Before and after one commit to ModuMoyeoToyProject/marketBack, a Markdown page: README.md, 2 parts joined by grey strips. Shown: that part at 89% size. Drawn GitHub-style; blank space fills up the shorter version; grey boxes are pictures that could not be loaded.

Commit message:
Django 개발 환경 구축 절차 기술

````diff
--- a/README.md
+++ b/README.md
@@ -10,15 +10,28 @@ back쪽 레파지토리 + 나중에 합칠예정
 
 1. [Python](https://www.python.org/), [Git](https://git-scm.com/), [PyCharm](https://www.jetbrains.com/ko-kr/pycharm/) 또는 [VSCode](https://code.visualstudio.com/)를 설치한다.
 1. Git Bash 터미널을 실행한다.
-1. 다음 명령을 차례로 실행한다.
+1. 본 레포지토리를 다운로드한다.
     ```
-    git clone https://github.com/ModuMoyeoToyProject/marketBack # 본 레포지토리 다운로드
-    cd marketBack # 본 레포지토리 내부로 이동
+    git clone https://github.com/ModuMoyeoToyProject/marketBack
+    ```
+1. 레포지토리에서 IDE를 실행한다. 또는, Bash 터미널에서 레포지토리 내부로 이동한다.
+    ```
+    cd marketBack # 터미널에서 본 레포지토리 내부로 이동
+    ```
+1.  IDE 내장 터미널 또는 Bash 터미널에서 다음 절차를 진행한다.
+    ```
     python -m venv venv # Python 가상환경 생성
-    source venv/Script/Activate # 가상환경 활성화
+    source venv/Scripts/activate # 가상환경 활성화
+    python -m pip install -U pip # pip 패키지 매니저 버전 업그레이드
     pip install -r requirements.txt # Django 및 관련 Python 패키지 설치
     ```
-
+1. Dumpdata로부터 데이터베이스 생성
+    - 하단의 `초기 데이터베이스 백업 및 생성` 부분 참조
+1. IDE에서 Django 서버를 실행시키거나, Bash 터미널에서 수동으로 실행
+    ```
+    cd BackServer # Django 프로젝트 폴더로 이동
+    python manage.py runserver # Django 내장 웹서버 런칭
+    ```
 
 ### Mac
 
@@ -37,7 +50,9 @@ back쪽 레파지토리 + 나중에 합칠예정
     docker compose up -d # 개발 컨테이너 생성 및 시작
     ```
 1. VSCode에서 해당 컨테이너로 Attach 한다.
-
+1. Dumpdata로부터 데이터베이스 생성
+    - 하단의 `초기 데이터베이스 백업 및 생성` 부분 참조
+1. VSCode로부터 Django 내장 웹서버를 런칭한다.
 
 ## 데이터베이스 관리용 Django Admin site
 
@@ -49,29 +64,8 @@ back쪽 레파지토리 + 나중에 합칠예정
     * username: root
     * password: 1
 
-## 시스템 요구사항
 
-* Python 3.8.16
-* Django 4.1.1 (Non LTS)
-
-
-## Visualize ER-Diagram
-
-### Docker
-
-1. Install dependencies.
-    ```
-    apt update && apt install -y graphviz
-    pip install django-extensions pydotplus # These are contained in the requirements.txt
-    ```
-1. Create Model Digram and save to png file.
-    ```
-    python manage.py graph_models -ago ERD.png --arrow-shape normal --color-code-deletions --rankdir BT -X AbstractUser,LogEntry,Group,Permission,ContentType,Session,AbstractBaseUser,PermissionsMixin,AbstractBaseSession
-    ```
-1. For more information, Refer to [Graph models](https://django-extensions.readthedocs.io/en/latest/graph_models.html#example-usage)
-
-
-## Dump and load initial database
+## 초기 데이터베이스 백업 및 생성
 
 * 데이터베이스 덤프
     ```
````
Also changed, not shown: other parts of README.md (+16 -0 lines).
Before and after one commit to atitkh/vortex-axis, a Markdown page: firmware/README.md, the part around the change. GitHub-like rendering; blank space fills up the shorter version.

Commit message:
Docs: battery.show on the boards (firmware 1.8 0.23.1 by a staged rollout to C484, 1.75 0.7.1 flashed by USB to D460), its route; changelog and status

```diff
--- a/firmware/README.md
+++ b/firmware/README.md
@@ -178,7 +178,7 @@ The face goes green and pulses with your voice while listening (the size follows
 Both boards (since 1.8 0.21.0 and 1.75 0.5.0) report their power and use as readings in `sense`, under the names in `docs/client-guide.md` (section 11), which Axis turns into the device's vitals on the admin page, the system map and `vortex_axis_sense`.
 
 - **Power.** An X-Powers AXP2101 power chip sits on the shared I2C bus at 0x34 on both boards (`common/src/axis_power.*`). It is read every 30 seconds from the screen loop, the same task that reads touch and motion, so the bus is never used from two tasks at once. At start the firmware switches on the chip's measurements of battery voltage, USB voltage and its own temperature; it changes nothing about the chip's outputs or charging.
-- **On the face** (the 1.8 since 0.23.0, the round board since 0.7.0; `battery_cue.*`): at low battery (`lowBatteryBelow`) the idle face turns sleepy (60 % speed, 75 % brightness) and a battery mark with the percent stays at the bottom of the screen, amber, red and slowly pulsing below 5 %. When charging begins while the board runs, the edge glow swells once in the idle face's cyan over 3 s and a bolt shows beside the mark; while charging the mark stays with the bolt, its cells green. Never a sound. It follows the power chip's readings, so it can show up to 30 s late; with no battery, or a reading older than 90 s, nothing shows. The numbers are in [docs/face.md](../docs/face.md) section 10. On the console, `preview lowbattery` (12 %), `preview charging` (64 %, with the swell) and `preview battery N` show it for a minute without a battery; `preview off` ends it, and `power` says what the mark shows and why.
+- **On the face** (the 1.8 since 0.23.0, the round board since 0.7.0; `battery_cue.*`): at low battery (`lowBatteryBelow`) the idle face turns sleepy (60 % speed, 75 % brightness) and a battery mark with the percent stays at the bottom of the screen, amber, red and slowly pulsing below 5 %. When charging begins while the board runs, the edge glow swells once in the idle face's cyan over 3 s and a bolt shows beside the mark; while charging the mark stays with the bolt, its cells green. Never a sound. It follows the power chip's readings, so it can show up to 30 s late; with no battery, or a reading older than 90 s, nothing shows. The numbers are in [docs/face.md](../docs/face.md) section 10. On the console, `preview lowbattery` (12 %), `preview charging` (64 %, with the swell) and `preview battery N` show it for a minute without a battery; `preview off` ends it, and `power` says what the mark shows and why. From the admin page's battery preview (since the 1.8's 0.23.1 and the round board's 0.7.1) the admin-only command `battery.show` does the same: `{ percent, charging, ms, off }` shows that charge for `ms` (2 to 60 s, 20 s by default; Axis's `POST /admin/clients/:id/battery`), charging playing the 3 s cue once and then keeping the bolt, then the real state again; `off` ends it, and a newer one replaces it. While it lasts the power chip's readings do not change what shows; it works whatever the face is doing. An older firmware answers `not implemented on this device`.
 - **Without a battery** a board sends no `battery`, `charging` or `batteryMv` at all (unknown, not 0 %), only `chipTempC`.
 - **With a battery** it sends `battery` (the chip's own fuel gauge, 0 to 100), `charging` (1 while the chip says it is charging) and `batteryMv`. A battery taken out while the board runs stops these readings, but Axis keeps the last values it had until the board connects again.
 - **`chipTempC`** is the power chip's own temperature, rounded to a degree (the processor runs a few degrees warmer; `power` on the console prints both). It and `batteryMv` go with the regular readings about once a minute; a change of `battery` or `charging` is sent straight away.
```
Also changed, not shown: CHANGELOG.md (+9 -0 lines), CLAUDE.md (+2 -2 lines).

_WHAT THE TASK REQUIRES_
Type out the entries again, word for word.

_REPLY TO THE TASK_
Before and after one commit to ModuMoyeoToyProject/marketBack, a Markdown page: README.md, 2 parts joined by grey strips. Shown: that part at 89% size. Drawn GitHub-style; blank space fills up the shorter version; grey boxes are pictures that could not be loaded.

Commit message:
Django 개발 환경 구축 절차 기술

````diff
--- a/README.md
+++ b/README.md
@@ -10,15 +10,28 @@ back쪽 레파지토리 + 나중에 합칠예정
 
 1. [Python](https://www.python.org/), [Git](https://git-scm.com/), [PyCharm](https://www.jetbrains.com/ko-kr/pycharm/) 또는 [VSCode](https://code.visualstudio.com/)를 설치한다.
 1. Git Bash 터미널을 실행한다.
-1. 다음 명령을 차례로 실행한다.
+1. 본 레포지토리를 다운로드한다.
     ```
-    git clone https://github.com/ModuMoyeoToyProject/marketBack # 본 레포지토리 다운로드
-    cd marketBack # 본 레포지토리 내부로 이동
+    git clone https://github.com/ModuMoyeoToyProject/marketBack
+    ```
+1. 레포지토리에서 IDE를 실행한다. 또는, Bash 터미널에서 레포지토리 내부로 이동한다.
+    ```
+    cd marketBack # 터미널에서 본 레포지토리 내부로 이동
+    ```
+1.  IDE 내장 터미널 또는 Bash 터미널에서 다음 절차를 진행한다.
+    ```
     python -m venv venv # Python 가상환경 생성
-    source venv/Script/Activate # 가상환경 활성화
+    source venv/Scripts/activate # 가상환경 활성화
+    python -m pip install -U pip # pip 패키지 매니저 버전 업그레이드
     pip install -r requirements.txt # Django 및 관련 Python 패키지 설치
     ```
-
+1. Dumpdata로부터 데이터베이스 생성
+    - 하단의 `초기 데이터베이스 백업 및 생성` 부분 참조
+1. IDE에서 Django 서버를 실행시키거나, Bash 터미널에서 수동으로 실행
+    ```
+    cd BackServer # Django 프로젝트 폴더로 이동
+    python manage.py runserver # Django 내장 웹서버 런칭
+    ```
 
 ### Mac
 
@@ -37,7 +50,9 @@ back쪽 레파지토리 + 나중에 합칠예정
     docker compose up -d # 개발 컨테이너 생성 및 시작
     ```
 1. VSCode에서 해당 컨테이너로 Attach 한다.
-
+1. Dumpdata로부터 데이터베이스 생성
+    - 하단의 `초기 데이터베이스 백업 및 생성` 부분 참조
+1. VSCode로부터 Django 내장 웹서버를 런칭한다.
 
 ## 데이터베이스 관리용 Django Admin site
 
@@ -49,29 +64,8 @@ back쪽 레파지토리 + 나중에 합칠예정
     * username: root
     * password: 1
 
-## 시스템 요구사항
 
-* Python 3.8.16
-* Django 4.1.1 (Non LTS)
-
-
-## Visualize ER-Diagram
-
-### Docker
-
-1. Install dependencies.
-    ```
-    apt update && apt install -y graphviz
-    pip install django-extensions pydotplus # These are contained in the requirements.txt
-    ```
-1. Create Model Digram and save to png file.
-    ```
-    python manage.py graph_models -ago ERD.png --arrow-shape normal --color-code-deletions --rankdir BT -X AbstractUser,LogEntry,Group,Permission,ContentType,Session,AbstractBaseUser,PermissionsMixin,AbstractBaseSession
-    ```
-1. For more information, Refer to [Graph models](https://django-extensions.readthedocs.io/en/latest/graph_models.html#example-usage)
-
-
-## Dump and load initial database
+## 초기 데이터베이스 백업 및 생성
 
 * 데이터베이스 덤프
     ```
````
Also changed, not shown: other parts of README.md (+16 -0 lines).
Before and after one commit to atitkh/vortex-axis, a Markdown page: firmware/README.md, the part around the change. GitHub-like rendering; blank space fills up the shorter version.

Commit message:
Docs: battery.show on the boards (firmware 1.8 0.23.1 by a staged rollout to C484, 1.75 0.7.1 flashed by USB to D460), its route; changelog and status

```diff
--- a/firmware/README.md
+++ b/firmware/README.md
@@ -178,7 +178,7 @@ The face goes green and pulses with your voice while listening (the size follows
 Both boards (since 1.8 0.21.0 and 1.75 0.5.0) report their power and use as readings in `sense`, under the names in `docs/client-guide.md` (section 11), which Axis turns into the device's vitals on the admin page, the system map and `vortex_axis_sense`.
 
 - **Power.** An X-Powers AXP2101 power chip sits on the shared I2C bus at 0x34 on both boards (`common/src/axis_power.*`). It is read every 30 seconds from the screen loop, the same task that reads touch and motion, so the bus is never used from two tasks at once. At start the firmware switches on the chip's measurements of battery voltage, USB voltage and its own temperature; it changes nothing about the chip's outputs or charging.
-- **On the face** (the 1.8 since 0.23.0, the round board since 0.7.0; `battery_cue.*`): at low battery (`lowBatteryBelow`) the idle face turns sleepy (60 % speed, 75 % brightness) and a battery mark with the percent stays at the bottom of the screen, amber, red and slowly pulsing below 5 %. When charging begins while the board runs, the edge glow swells once in the idle face's cyan over 3 s and a bolt shows beside the mark; while charging the mark stays with the bolt, its cells green. Never a sound. It follows the power chip's readings, so it can show up to 30 s late; with no battery, or a reading older than 90 s, nothing shows. The numbers are in [docs/face.md](../docs/face.md) section 10. On the console, `preview lowbattery` (12 %), `preview charging` (64 %, with the swell) and `preview battery N` show it for a minute without a battery; `preview off` ends it, and `power` says what the mark shows and why.
+- **On the face** (the 1.8 since 0.23.0, the round board since 0.7.0; `battery_cue.*`): at low battery (`lowBatteryBelow`) the idle face turns sleepy (60 % speed, 75 % brightness) and a battery mark with the percent stays at the bottom of the screen, amber, red and slowly pulsing below 5 %. When charging begins while the board runs, the edge glow swells once in the idle face's cyan over 3 s and a bolt shows beside the mark; while charging the mark stays with the bolt, its cells green. Never a sound. It follows the power chip's readings, so it can show up to 30 s late; with no battery, or a reading older than 90 s, nothing shows. The numbers are in [docs/face.md](../docs/face.md) section 10. On the console, `preview lowbattery` (12 %), `preview charging` (64 %, with the swell) and `preview battery N` show it for a minute without a battery; `preview off` ends it, and `power` says what the mark shows and why. From the admin page's battery preview (since the 1.8's 0.23.1 and the round board's 0.7.1) the admin-only command `battery.show` does the same: `{ percent, charging, ms, off }` shows that charge for `ms` (2 to 60 s, 20 s by default; Axis's `POST /admin/clients/:id/battery`), charging playing the 3 s cue once and then keeping the bolt, then the real state again; `off` ends it, and a newer one replaces it. While it lasts the power chip's readings do not change what shows; it works whatever the face is doing. An older firmware answers `not implemented on this device`.
 - **Without a battery** a board sends no `battery`, `charging` or `batteryMv` at all (unknown, not 0 %), only `chipTempC`.
 - **With a battery** it sends `battery` (the chip's own fuel gauge, 0 to 100), `charging` (1 while the chip says it is charging) and `batteryMv`. A battery taken out while the board runs stops these readings, but Axis keeps the last values it had until the board connects again.
 - **`chipTempC`** is the power chip's own temperature, rounded to a degree (the processor runs a few degrees warmer; `power` on the console prints both). It and `batteryMv` go with the regular readings about once a minute; a change of `battery` or `charging` is sent straight away.
```
Also changed, not shown: CHANGELOG.md (+9 -0 lines), CLAUDE.md (+2 -2 lines).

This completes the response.